__YOUR ASSIGNMENT__. Gather from the listing below each line that includes the word "activateAPIDrawing", and copy it.

Segment Open

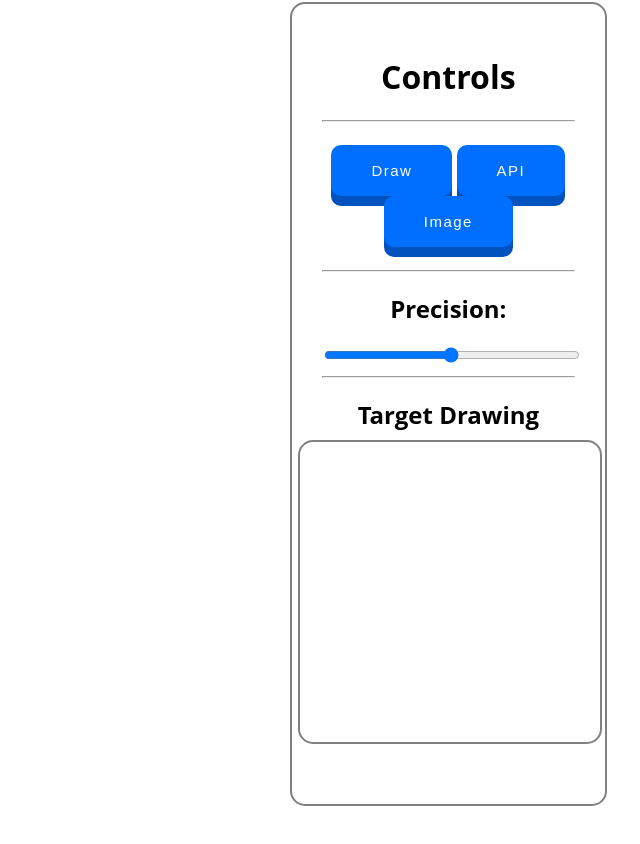
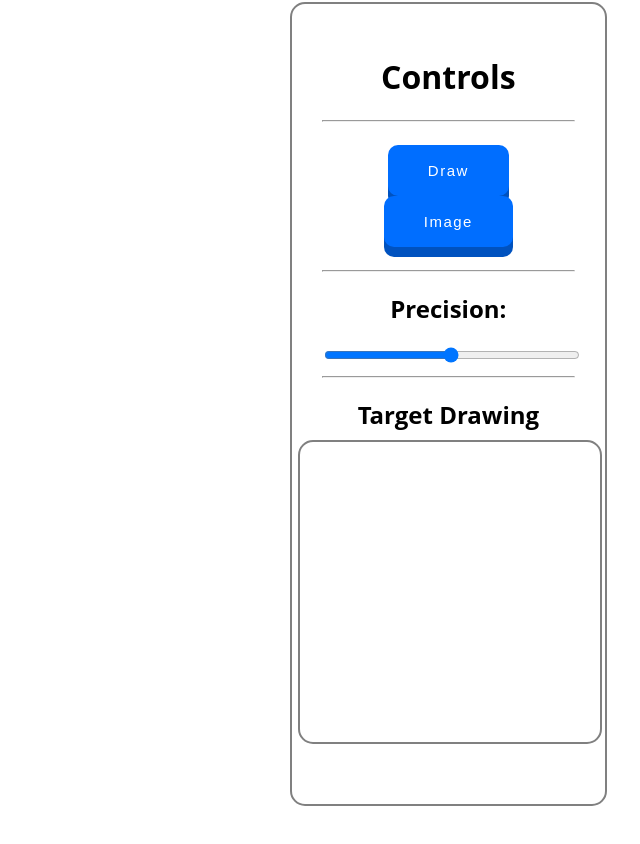
Before and after one commit to museHD/FourierArt, a website with bundled scripts: page index.html in a window 1280 px wide. Shown: the part 960-1804 px from the top of the page, without its empty margins (640-1280 px from the left). Built offline with nearby package versions, Linux system fonts and the light colour scheme; a script that the page names is missing.

Commit message:
remove API button

```diff
--- a/index.html
+++ b/index.html
@@ -68,7 +68,7 @@
 
 			<div class="buttons-div">
 				<button id="draw-btn" type="button" onclick="activateUserDrawing()" class="block mode-buttons">Draw</button>
-				<button id="api-btn" type="button" onclick="activateAPIDrawing()" class="block mode-buttons">API</button>
+				<!-- <button id="api-btn" type="button" onclick="activateAPIDrawing()" class="block mode-buttons">API</button> -->
 				<button id="file-btn" type="button" onclick="activateFileDrawing()" class="block mode-buttons">Image</button>
 			</div>
 		<hr>
```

Segment Closed

__EXERCISE ANSWER__.
-				<button id="api-btn" type="button" onclick="activateAPIDrawing()" class="block mode-buttons">API</button>
+				<!-- <button id="api-btn" type="button" onclick="activateAPIDrawing()" class="block mode-buttons">API</button> -->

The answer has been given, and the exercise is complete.